Typically, I get asked about a burner phone indirectly. A parent finds a phone they don’t recognize and gets curious about whose it is. Or a parent sees a new phone on the home wi-fi network and starts asking questions.
Burner phones are inexpensive pre-paid phones (no contract), used for privacy or a period of time you want to be incognito. A separate, but related issue, are the old smart phones parents no longer use. Many of these phones get saved in case of emergency or get forgotten about in the junk drawer because the parent doesn’t know what to do with it.
Here’s the problem: burner phones and these old junk phones work on any wi-fi network.
Kids can pull up games and apps and experience internet life with no filters.

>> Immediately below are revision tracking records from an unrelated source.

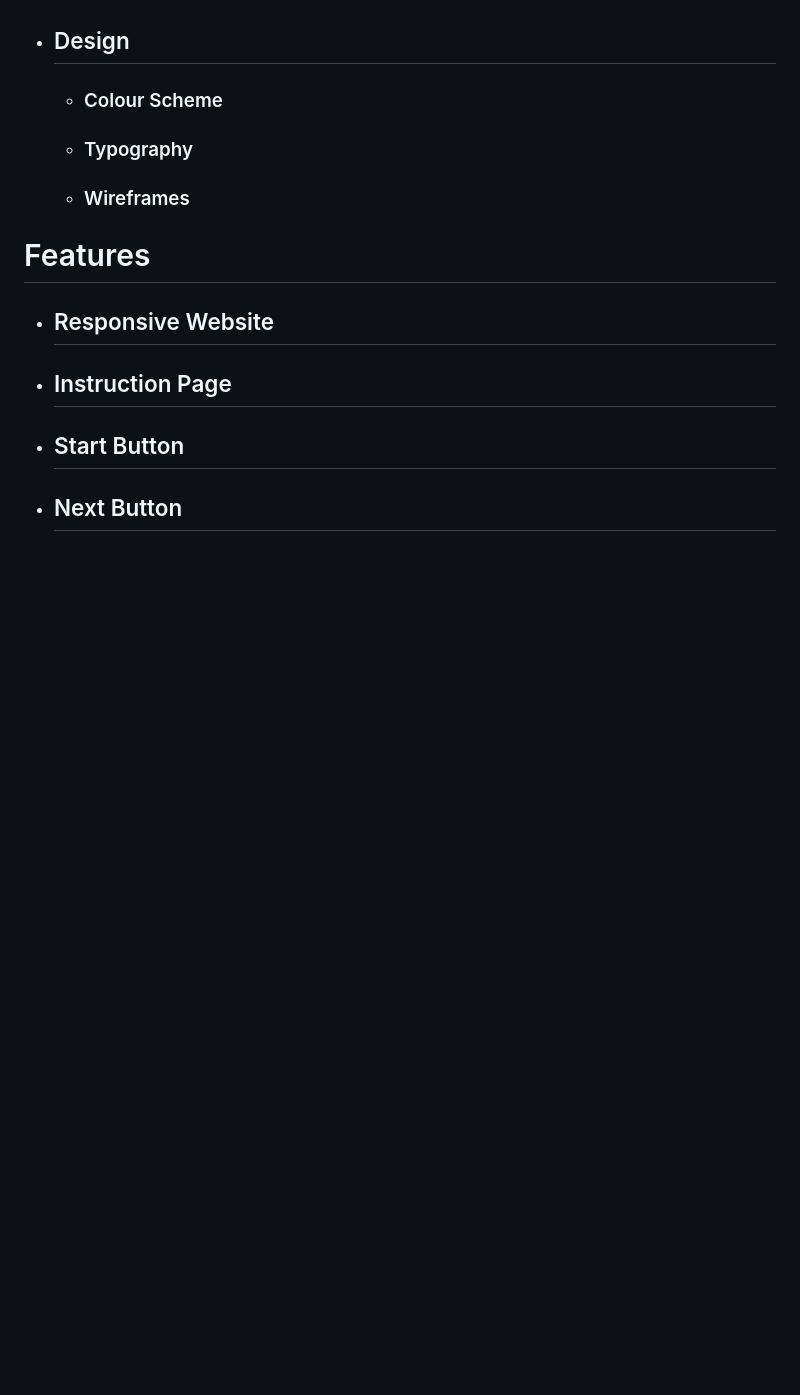
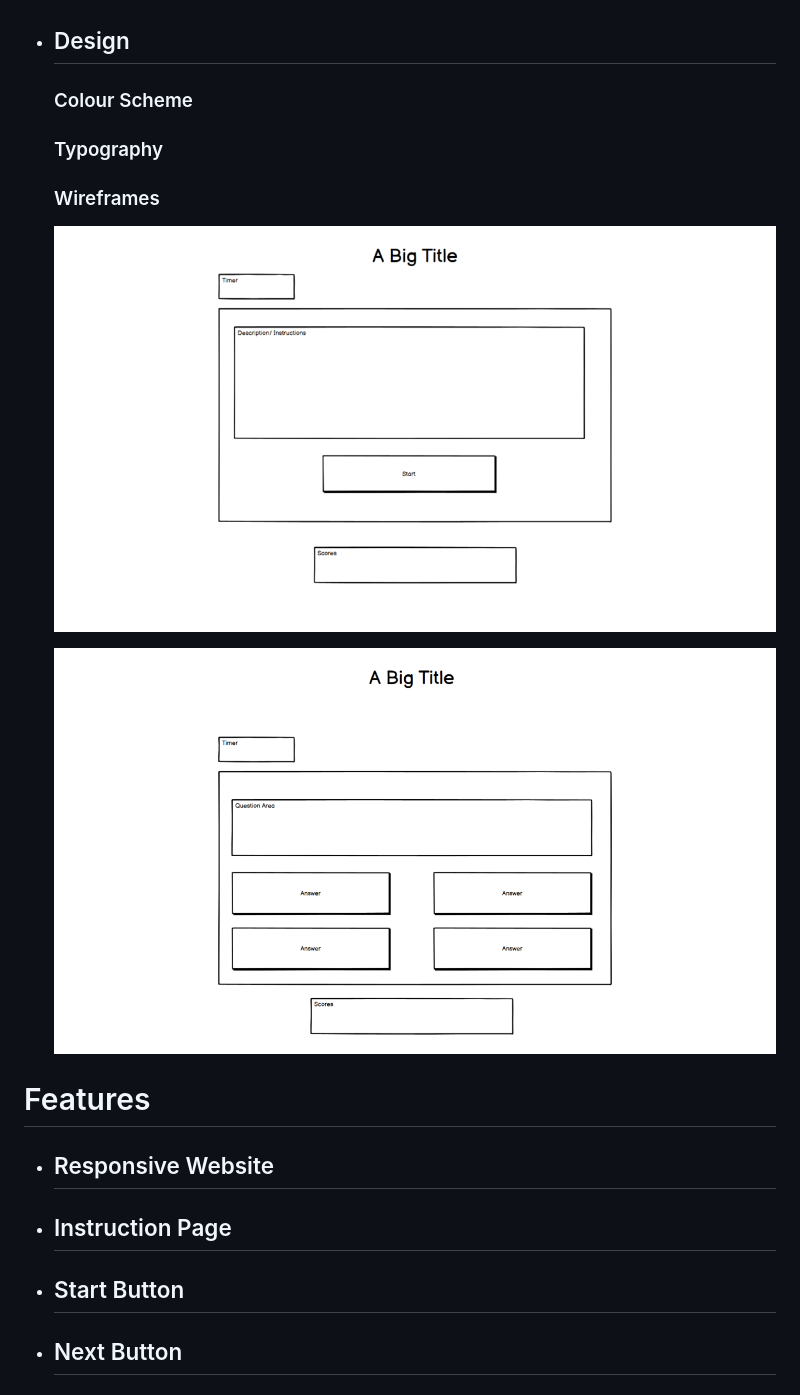
Before and after one commit to Code-Institute-Submissions/Ndanema98-Online-quiz_MayResub, a Markdown page: README.md, the part around the change. Drawn GitHub-style; pictures changed too: assets/images/wireframing 1.png (added), assets/images/wireframing 2.png (added); blank space fills up the shorter version.

Commit message:
Docs: Add wireframing to readme

```diff
--- a/README.md
+++ b/README.md
@@ -32,9 +32,12 @@ This website was built using knowledge gained from HTML, CSS and JacaScript modu
    - to encourage continued use of the quiz.
 
  - ## Design
-   - ### Colour Scheme
-   - ### Typography
-   - ### Wireframes
+   ### Colour Scheme
+   ### Typography
+   ### Wireframes
+   ![A screenshot of my wireframe 1](/assets/images/wireframing%201.png)
+
+   ![A screenshot of my wireframe 2](/assets/images/wireframing%202.png)
 
  # Features
  - ## Responsive Website
```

Some enterprising young people are even renting out burner phones to classmates for a few dollars a week.
And it doesn’t even have to be YOUR wi-fi. It could be a neighbor’s unsecured wi-fi, a Starbucks or even the library.
How to prevent junk phones and burner phones from entering your world
- Wipe the data and recycle your old smart phones
- Identify the devices on your network and stay alert for new devices (Circle makes this easy). You hook the Circle up to your wi-fi network and set up profiles for all users. When a new device tries to join the network, you get an alert and can remove it.
- Set up a family technology contract with rules and consequences spelled out. One effective rule: no phones in the bedrooms and they get put to bed at a certain hour. Then, if there are phones upstairs, there’s an issue either way.
- Change your wi-fi password and don’t give it to the kids (you can input it for their authorized devices).
- Teach your kids proper online behavior, give them freedom and stay close by (monitor what they do). Bark makes this easy and it’s very unobtrusive for kids.
- Start a conversation: Ask your child if they know anyone who has 2 phones, one from their parents and one with fewer limitations. Talk through why they might be doing that and what the repercussions could be.
- Keep the lines of communication open and remain open and flexible to negotiating new boundaries. If a parent restricts access too much, those kids and their friends are going to find a way around the problem.